DATA PROVIDED:
::::::

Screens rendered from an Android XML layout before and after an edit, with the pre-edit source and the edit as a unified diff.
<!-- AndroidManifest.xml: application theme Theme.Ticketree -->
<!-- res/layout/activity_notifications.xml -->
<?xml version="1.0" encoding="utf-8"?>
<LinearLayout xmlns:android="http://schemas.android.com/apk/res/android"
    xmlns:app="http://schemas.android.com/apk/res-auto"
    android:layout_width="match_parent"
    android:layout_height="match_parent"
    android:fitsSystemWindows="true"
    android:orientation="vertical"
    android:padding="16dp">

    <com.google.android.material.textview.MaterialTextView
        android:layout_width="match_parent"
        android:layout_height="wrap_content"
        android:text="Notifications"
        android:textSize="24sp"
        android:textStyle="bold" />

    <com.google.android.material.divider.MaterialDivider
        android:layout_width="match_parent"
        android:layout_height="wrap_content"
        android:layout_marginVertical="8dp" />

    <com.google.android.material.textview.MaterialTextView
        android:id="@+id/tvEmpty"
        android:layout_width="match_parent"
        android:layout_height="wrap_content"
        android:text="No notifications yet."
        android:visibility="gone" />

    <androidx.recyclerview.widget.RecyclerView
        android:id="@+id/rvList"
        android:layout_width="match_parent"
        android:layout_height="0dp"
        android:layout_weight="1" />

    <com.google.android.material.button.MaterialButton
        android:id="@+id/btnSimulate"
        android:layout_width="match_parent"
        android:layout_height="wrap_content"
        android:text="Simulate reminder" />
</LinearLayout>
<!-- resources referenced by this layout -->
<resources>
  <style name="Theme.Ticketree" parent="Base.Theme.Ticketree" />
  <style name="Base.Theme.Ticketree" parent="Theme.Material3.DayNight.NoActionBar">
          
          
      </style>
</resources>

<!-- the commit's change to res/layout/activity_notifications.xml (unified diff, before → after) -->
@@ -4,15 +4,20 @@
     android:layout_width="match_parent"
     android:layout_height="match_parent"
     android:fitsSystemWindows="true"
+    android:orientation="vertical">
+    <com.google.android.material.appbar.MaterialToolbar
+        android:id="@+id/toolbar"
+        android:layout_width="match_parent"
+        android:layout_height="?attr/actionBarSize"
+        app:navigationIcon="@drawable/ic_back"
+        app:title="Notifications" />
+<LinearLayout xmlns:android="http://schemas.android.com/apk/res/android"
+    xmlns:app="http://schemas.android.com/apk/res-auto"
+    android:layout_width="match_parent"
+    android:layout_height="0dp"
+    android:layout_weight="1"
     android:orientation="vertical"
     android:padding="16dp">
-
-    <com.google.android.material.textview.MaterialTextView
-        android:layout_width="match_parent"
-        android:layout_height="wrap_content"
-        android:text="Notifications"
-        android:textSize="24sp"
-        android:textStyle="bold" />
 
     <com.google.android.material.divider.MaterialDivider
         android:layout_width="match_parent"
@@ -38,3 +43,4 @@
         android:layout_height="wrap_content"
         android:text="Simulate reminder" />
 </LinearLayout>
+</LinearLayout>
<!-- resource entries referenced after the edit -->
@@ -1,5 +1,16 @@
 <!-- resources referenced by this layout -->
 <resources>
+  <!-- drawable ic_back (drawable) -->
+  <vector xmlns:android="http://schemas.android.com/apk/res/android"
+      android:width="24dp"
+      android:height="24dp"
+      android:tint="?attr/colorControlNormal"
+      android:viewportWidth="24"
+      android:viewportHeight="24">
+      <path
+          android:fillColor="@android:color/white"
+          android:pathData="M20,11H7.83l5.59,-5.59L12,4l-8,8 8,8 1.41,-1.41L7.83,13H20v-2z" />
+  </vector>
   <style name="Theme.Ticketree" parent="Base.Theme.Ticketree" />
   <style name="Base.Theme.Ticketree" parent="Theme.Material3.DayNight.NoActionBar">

::::::

TASK TO CARRY OUT: Filter the entries above down to the lines that contain the word "Ticketree".

EXERCISE OUTPUT:
<!-- AndroidManifest.xml: application theme Theme.Ticketree -->
  <style name="Theme.Ticketree" parent="Base.Theme.Ticketree" />
  <style name="Base.Theme.Ticketree" parent="Theme.Material3.DayNight.NoActionBar">
   <style name="Theme.Ticketree" parent="Base.Theme.Ticketree" />
   <style name="Base.Theme.Ticketree" parent="Theme.Material3.DayNight.NoActionBar">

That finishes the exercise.